You can also take a multi-day kayaking tour offered by Coastal Adventures, an unforgettable adventure for those seeking some active travel opportunities. Learn about that option HERE.

100 Wild Islands

The 100 Wild Islands are still relatively unknown, so help spreading the word is needed. And while conservation funding has now been secured, the Nova Scotia Nature Trust needs help to protect the legacy of the 100 Wild Islands. Learn more about this great conservation project and become a “friend of the wild” at

Follow our adventures live:


We had a chance to hang out with some of our favourite bloggers during this trip, and they’ve created some amazing content from the day. See links to their content or blogs below!

A For Adventure:

Dave Culligan:

Short Presents:

Sick Boy Podcast:

Seriously Alexa:

We Are Nova Scotia:

The Local XPress (@HaliJohnMcPhee):

About the author

Gillian Wesley
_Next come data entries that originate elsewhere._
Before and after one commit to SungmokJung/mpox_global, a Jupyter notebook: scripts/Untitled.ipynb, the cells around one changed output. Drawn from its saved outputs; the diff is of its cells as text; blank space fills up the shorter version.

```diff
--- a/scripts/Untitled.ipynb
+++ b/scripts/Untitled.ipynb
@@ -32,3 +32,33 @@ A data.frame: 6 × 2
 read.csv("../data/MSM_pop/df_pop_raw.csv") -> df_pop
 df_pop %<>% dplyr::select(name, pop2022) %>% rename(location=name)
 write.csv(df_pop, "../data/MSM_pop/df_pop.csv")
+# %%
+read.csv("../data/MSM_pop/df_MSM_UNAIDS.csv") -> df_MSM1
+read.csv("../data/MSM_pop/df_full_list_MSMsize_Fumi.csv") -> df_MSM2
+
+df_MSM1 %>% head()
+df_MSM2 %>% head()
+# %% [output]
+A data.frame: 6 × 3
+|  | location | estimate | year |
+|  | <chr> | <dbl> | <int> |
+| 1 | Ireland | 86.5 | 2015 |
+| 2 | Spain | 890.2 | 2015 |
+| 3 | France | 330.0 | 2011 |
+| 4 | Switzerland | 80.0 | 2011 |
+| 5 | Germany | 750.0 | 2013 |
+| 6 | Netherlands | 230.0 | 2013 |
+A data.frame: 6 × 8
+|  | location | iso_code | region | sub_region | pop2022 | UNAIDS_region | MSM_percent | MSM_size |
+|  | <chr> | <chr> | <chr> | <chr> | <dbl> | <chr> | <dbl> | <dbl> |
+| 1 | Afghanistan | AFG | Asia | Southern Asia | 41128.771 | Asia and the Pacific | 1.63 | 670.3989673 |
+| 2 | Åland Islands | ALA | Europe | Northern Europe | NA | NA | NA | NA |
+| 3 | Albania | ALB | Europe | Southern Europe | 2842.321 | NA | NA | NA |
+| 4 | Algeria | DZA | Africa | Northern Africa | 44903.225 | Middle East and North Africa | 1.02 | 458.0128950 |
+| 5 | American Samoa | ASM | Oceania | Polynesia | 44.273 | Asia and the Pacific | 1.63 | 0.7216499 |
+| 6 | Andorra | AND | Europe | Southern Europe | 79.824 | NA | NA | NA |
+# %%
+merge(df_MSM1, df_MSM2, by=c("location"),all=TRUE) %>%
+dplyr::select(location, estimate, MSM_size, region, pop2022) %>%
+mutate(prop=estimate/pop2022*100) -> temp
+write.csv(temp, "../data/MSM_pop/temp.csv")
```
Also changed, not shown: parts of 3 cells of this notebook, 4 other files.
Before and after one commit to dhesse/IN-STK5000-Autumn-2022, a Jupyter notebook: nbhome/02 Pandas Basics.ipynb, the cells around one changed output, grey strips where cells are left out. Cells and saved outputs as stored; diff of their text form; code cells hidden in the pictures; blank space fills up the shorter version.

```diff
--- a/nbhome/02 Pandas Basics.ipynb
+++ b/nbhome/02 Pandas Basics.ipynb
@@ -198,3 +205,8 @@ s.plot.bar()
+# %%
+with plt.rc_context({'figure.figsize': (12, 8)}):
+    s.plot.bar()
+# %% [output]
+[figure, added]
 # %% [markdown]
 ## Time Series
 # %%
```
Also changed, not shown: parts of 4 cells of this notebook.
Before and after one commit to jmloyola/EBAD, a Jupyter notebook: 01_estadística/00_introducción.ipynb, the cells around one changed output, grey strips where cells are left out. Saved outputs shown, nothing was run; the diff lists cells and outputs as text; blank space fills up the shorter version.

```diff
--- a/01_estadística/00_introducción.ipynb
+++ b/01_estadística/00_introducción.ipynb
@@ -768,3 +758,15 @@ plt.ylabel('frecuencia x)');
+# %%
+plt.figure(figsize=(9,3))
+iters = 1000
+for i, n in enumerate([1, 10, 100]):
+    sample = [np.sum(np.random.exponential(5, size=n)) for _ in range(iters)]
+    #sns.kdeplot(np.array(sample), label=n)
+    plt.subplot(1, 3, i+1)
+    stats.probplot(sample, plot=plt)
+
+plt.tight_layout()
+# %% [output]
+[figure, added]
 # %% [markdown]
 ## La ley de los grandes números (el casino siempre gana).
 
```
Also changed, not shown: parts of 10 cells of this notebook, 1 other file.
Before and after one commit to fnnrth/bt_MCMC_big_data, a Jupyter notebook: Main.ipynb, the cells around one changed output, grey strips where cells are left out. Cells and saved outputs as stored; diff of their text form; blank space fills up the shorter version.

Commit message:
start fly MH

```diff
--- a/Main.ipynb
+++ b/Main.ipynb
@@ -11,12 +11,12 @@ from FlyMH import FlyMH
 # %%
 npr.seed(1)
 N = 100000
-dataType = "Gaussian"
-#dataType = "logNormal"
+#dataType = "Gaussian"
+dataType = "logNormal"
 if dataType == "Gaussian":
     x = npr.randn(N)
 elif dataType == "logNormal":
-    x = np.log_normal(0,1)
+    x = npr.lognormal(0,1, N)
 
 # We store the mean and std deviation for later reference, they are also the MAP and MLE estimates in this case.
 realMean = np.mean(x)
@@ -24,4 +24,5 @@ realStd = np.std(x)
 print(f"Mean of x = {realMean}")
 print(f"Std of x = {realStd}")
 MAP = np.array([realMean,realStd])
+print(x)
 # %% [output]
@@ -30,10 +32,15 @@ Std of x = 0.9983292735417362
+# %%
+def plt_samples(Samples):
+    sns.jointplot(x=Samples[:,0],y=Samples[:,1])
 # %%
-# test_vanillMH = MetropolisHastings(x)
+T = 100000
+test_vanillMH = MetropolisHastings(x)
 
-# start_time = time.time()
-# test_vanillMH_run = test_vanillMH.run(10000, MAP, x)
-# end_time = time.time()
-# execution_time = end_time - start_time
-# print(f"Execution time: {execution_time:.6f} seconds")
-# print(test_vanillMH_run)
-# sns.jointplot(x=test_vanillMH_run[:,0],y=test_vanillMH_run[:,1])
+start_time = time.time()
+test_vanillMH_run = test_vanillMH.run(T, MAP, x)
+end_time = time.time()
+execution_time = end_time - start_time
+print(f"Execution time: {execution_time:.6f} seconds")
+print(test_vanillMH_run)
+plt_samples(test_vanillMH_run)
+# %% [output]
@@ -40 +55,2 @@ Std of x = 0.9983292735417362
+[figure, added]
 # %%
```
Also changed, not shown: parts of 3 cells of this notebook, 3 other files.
Since getting together six years ago, we have given away our television, begun weekly DIY nights, experimented with urban homesteading, challenged ourselves to drive less (100 days car-free in 2013), and have learned more about food security. We have experimented with a range of budgeting strategies, all of which involve consuming less stuff. We buy food with reducing packaging in mind. We got a dog. We have been doing these things for a variety of reasons: financial, social, environmental, to achieve a better work-life balance. It has resulted in us enjoying an increasingly simple and satisfying lifestyle. We’ve been influenced by a lot of people we’ve encountered and things we’ve read about along the way, notably the Transition Movement, the Antigonish Movement, and, more recently, traditional Acadien living. And we’ve learned that we are by no means alone. There are many, many people who are taking steps to downshift their lives. Sign up for our eNewsletter, and we’ll send you a round-up of our new and upcoming projects once a month.